I suspect the letter writer who praised Mitt Romney as a principled, courageous senator for voting for removal, was a supporter of removal, and therefore praising Romney and disparaging, by implication, senators who voted against removal. I believe the majority of senators, who voted against and who voted for, did so in good faith, and on a principled basis.
I found the statement by Sen. Lamar Alexander of Tennessee to be a more principled approach than Romney’s. The fundamental issue was whether the president’s conduct amounted to an impeachable offense under the standard in the Constitution. I felt the better position was that by Professor Alan Dershowitz: The standard requires a common law crime in the nature of treason or bribery, which was not charged by the House.
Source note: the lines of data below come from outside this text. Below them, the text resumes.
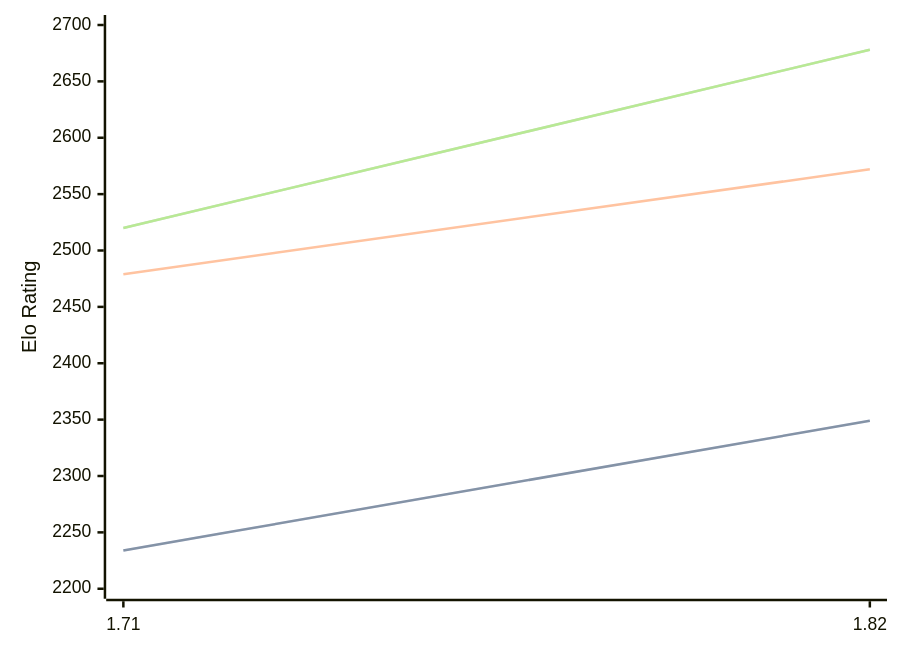
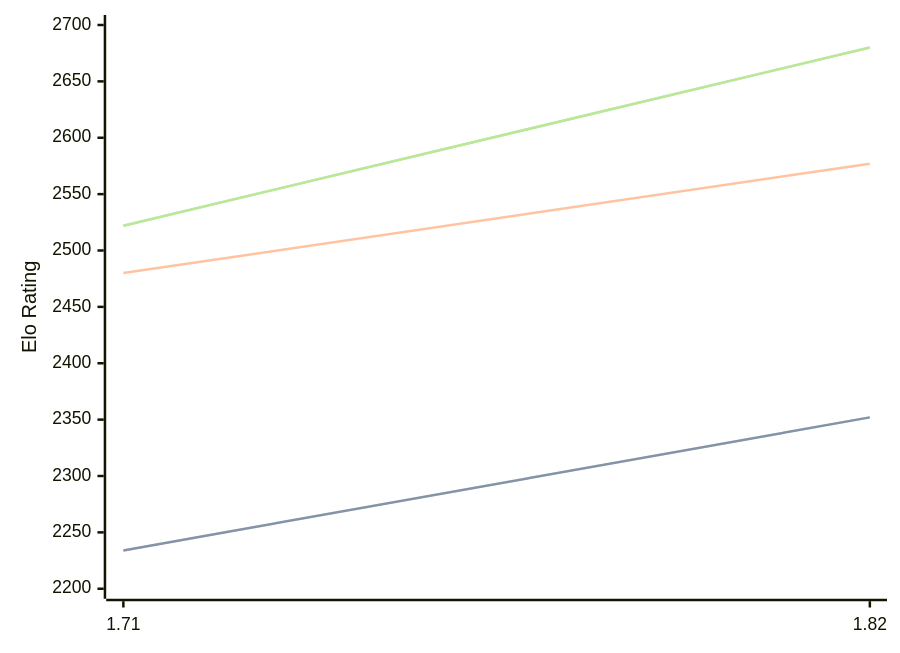
Before and after one commit to computer-chess-index/cci: the diagram in engines/Amira.md, drawn with Mermaid. The commit also changed other lines of this file, not shown here.

Commit message:
Update CCI Ratings (ELO VLTC) - 2026-05-14

````diff
--- a/engines/Amira.md
+++ b/engines/Amira.md
@@ -35,11 +35,11 @@
 ```mermaid
 %%{init: {"theme":"base","themeVariables":{"seriesColors:['#a3a3a3','#222221','#faa371']}}}%%
 xychart-beta
   x-axis ["1.71", "1.82"]
   y-axis "Elo Rating" 2200 --> 2700
-  line "STC (8.0+0.08s)" [2234, 2349]
-  line "STC (8.0+0.08s)" [2234, 2349]
-  line "LTC (60.0+0.60s)" [2479, 2572]
-  line "VLTC (2m24s+1.12s)" [2520, 2678]
-  line "VLTC (2m24s+1.12s)" [2520, 2678]
+  line "STC (8.0+0.08s)" [2234, 2352]
+  line "STC (8.0+0.08s)" [2234, 2352]
+  line "LTC (60.0+0.60s)" [2480, 2577]
+  line "VLTC (2m24s+1.12s)" [2522, 2680]
+  line "VLTC (2m24s+1.12s)" [2522, 2680]
 ```
````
Add to that we know the framers sought to prevent partisan impeachment, or nebulous charges such as mal-administration. This impeachment failed on both counts, as it was decidedly a partisan impeachment, which charged “abuse of power.” If this belief makes Alexander or myself unprincipled in the letter writer’s mind, so be it. But such feelings add little to the discussion.
Finally, the assertion that a trial without witnesses is not a trial, as argued by Democratic proponents, is not true. It is standard to have “trials” without witnesses where the charges do not amount to a viable claim in the minds of judges. Not to mention that there were “fact” witnesses, all of whom were chosen by House Intelligence Committee leadership, and thousands of pages of documents, on the basis of which the House asserted they had established a legal, factual basis for impeachment. A majority of senators disagreed.